Although either a developer, development company or server-side knowledge is required to implement and understand efficiently, the pay-off for both robots & users is truly worth the hassle of initial configuration. gZIP will actively compress files such as;

  • Html
  • Js
  • Css
  • Images (png/jpeg/svg)
  • XML

It cannot be understated that this is a must, if you are managing a website without gZIP activated, you are definitely running the risk of competitors gaining a huge advantage. 

Test on mobile viewports 

The mobile-first methodology is the most important factor in relation to Technical SEO – regardless of site speed, duplicate content or semantics –  if your website is not optimized towards mobile-traffic & usability, it is not optimized towards longevity.

It is estimated that in Q1 of 2020, 51% (rounded down) is mobile-traffic.

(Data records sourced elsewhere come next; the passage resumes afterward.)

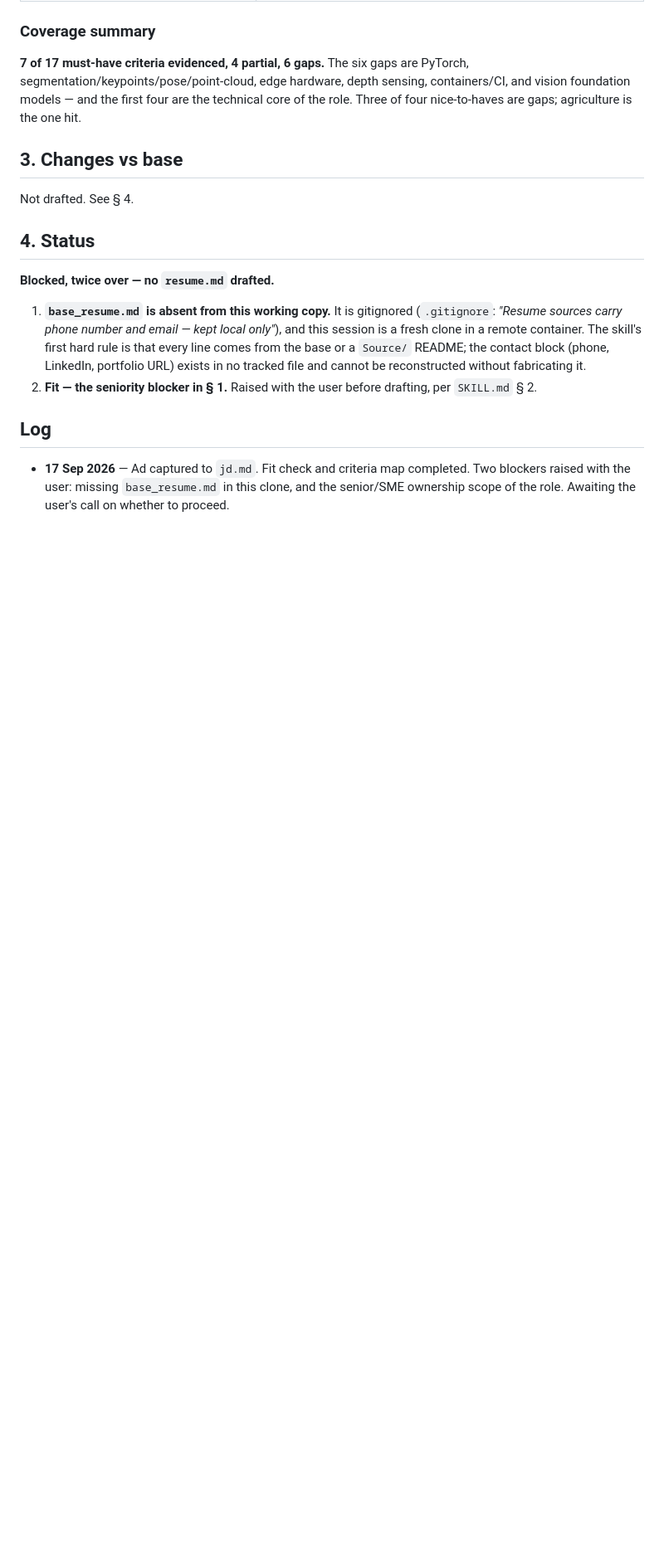
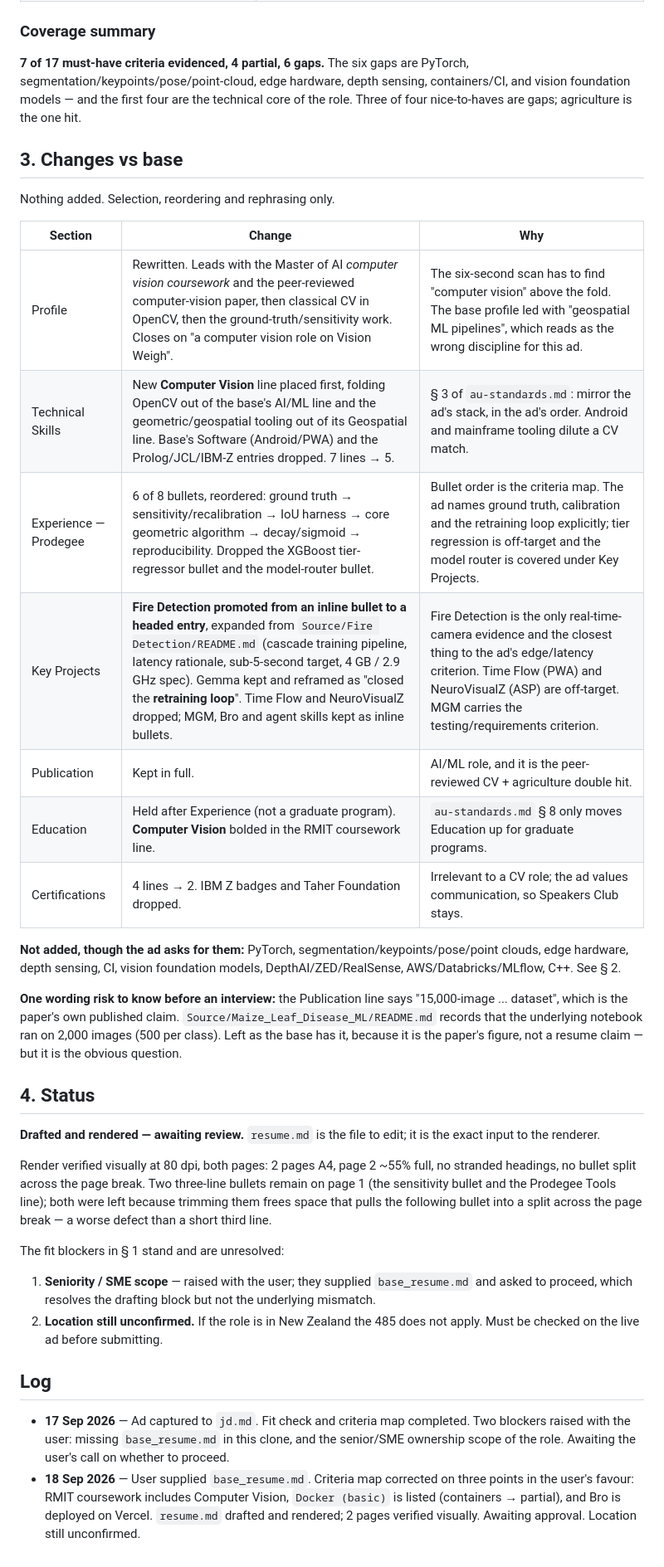
Before and after one commit to faraaz817/Job_revive, a Markdown page: applications/eShepherd_Computer-Vision-Engineer/notes.md, the part around one of its changes. Shown at 83% size. GitHub-like rendering; blank space fills up the shorter version.

Commit message:
Draft eShepherd resume; correct criteria map from base resume
Base resume supplied, which corrects three criteria-map entries in the
candidate's favour: RMIT coursework explicitly includes Computer Vision,
Docker (basic) is listed (containers moves from gap to partial), and Bro
is deployed on Vercel.

Record what changed from the base: computer-vision-led profile and a new
Computer Vision skills line placed first, Prodegee bullets reordered to
lead with ground truth and calibration, Fire Detection promoted from an
inline bullet to a headed project.

Render verified visually at both pages: 2 pages A4, page 2 ~55% full, no
stranded headings, no bullet split across the page break.

The fit blockers stand: senior/SME ownership scope, and an unconfirmed
location that would void the 485 if the role sits in New Zealand.

resume.md and the rendered files are gitignored, so only notes.md is
tracked here.

Co-Authored-By: Claude Opus 5 <noreply@anthropic.com>
Claude-Session: https://claude.ai/code/session_01M2ZBjHU8eib8kTcoJgbdwx

```diff
--- a/applications/eShepherd_Computer-Vision-Engineer/notes.md
+++ b/applications/eShepherd_Computer-Vision-Engineer/notes.md
@@ -76,15 +76,34 @@ Ad's own words in the left column. Evidence traced to `Source/` READMEs.
 
 ## 3. Changes vs base
 
-Not drafted. See § 4.
+Nothing added. Selection, reordering and rephrasing only.
+
+| Section | Change | Why |
+| --- | --- | --- |
+| Profile | Rewritten. Leads with the Master of AI *computer vision coursework* and the peer-reviewed computer-vision paper, then classical CV in OpenCV, then the ground-truth/sensitivity work. Closes on "a computer vision role on Vision Weigh". | The six-second scan has to find "computer vision" above the fold. The base profile led with "geospatial ML pipelines", which reads as the wrong discipline for this ad. |
+| Technical Skills | New **Computer Vision** line placed first, folding OpenCV out of the base's AI/ML line and the geometric/geospatial tooling out of its Geospatial line. Base's Software (Android/PWA) and the Prolog/JCL/IBM-Z entries dropped. 7 lines → 5. | § 3 of `au-standards.md`: mirror the ad's stack, in the ad's order. Android and mainframe tooling dilute a CV match. |
+| Experience — Prodegee | 6 of 8 bullets, reordered: ground truth → sensitivity/recalibration → IoU harness → core geometric algorithm → decay/sigmoid → reproducibility. Dropped the XGBoost tier-regressor bullet and the model-router bullet. | Bullet order is the criteria map. The ad names ground truth, calibration and the retraining loop explicitly; tier regression is off-target and the model router is covered under Key Projects. |
+| Key Projects | **Fire Detection promoted from an inline bullet to a headed entry**, expanded from `Source/Fire Detection/README.md` (cascade training pipeline, latency rationale, sub-5-second target, 4 GB / 2.9 GHz spec). Gemma kept and reframed as "closed the **retraining loop**". Time Flow and NeuroVisualZ dropped; MGM, Bro and agent skills kept as inline bullets. | Fire Detection is the only real-time-camera evidence and the closest thing to the ad's edge/latency criterion. Time Flow (PWA) and NeuroVisualZ (ASP) are off-target. MGM carries the testing/requirements criterion. |
+| Publication | Kept in full. | AI/ML role, and it is the peer-reviewed CV + agriculture double hit. |
+| Education | Held after Experience (not a graduate program). **Computer Vision** bolded in the RMIT coursework line. | `au-standards.md` § 8 only moves Education up for graduate programs. |
+| Certifications | 4 lines → 2. IBM Z badges and Taher Foundation dropped. | Irrelevant to a CV role; the ad values communication, so Speakers Club stays. |
+
+**Not added, though the ad asks for them:** PyTorch, segmentation/keypoints/pose/point clouds, edge hardware, depth sensing, CI, vision foundation models, DepthAI/ZED/RealSense, AWS/Databricks/MLflow, C++. See § 2.
+
+**One wording risk to know before an interview:** the Publication line says "15,000-image ... dataset", which is the paper's own published claim. `Source/Maize_Leaf_Disease_ML/README.md` records that the underlying notebook ran on 2,000 images (500 per class). Left as the base has it, because it is the paper's figure, not a resume claim — but it is the obvious question.
 
 ## 4. Status
 
-**Blocked, twice over — no `resume.md` drafted.**
+**Drafted and rendered — awaiting review.** `resume.md` is the file to edit; it is the exact input to the renderer.
 
-1. **`base_resume.md` is absent from this working copy.** It is gitignored (`.gitignore`: *"Resume sources carry phone number and email — kept local only"*), and this session is a fresh clone in a remote container. The skill's first hard rule is that every line comes from the base or a `Source/` README; the contact block (phone, LinkedIn, portfolio URL) exists in no tracked file and cannot be reconstructed without fabricating it.
-2. **Fit — the seniority blocker in § 1.** Raised with the user before drafting, per `SKILL.md` § 2.
+Render verified visually at 80 dpi, both pages: 2 pages A4, page 2 ~55% full, no stranded headings, no bullet split across the page break. Two three-line bullets remain on page 1 (the sensitivity bullet and the Prodegee Tools line); both were left because trimming them frees space that pulls the following bullet into a split across the page break — a worse defect than a short third line.
+
+The fit blockers in § 1 stand and are unresolved:
+
+1. **Seniority / SME scope** — raised with the user; they supplied `base_resume.md` and asked to proceed, which resolves the drafting block but not the underlying mismatch.
+2. **Location still unconfirmed.** If the role is in New Zealand the 485 does not apply. Must be checked on the live ad before submitting.
 
 ## Log
 
 - **17 Sep 2026** — Ad captured to `jd.md`. Fit check and criteria map completed. Two blockers raised with the user: missing `base_resume.md` in this clone, and the senior/SME ownership scope of the role. Awaiting the user's call on whether to proceed.
+- **18 Sep 2026** — User supplied `base_resume.md`. Criteria map corrected on three points in the user's favour: RMIT coursework includes Computer Vision, `Docker (basic)` is listed (containers → partial), and Bro is deployed on Vercel. `resume.md` drafted and rendered; 2 pages verified visually. Awaiting approval. Location still unconfirmed.
```
Also changed, not shown: other parts of applications/eShepherd_Computer-Vision-Engineer/notes.md (+3 -3 lines).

This essentially means that neglecting basic mobile principles pigeonholes your website into only catering for 49% of all internet users, which could be refined to a smaller percentage of users with the search intent to find your content.

In 2020, websites must abide by at least the rudimentary mobile-web principles to ensure they stay competitive, fundamental principles include:

  • Ensuring your website properly adjusts to the users viewport (whether it be mobile / desktop / tablet)
  • Ensuring content is accessible regardless of device (not blocking certain viewports from viewing expected content)
  • Ensuring the page loads before the 3-second threshold to deter users from bouncing back to the SERP.

Structured Data

Finally, structured data. The veritable holy grail of Technical SEO. Structured data gives search engines more information about the page, and in return search engines will add additional information to your SERP listings e.g. price, quantity information, breadcrumbs and even the much favoured review stars.

Google has an entire search gallery full of the various types of structured data it supports, from products, to recipes and articles, all the way to FAQ’s & events. Failure to utilize structured data as part of your Technical strategy would be to openly neglect the potential to grow your organic traffic further. 

If you believe your website is currently being affected by any of the issues above, or you have a Technical SEO related query, we would be more than happy to evaluate the best course of action and remedy these issues to ensure the technical longevity of your online business.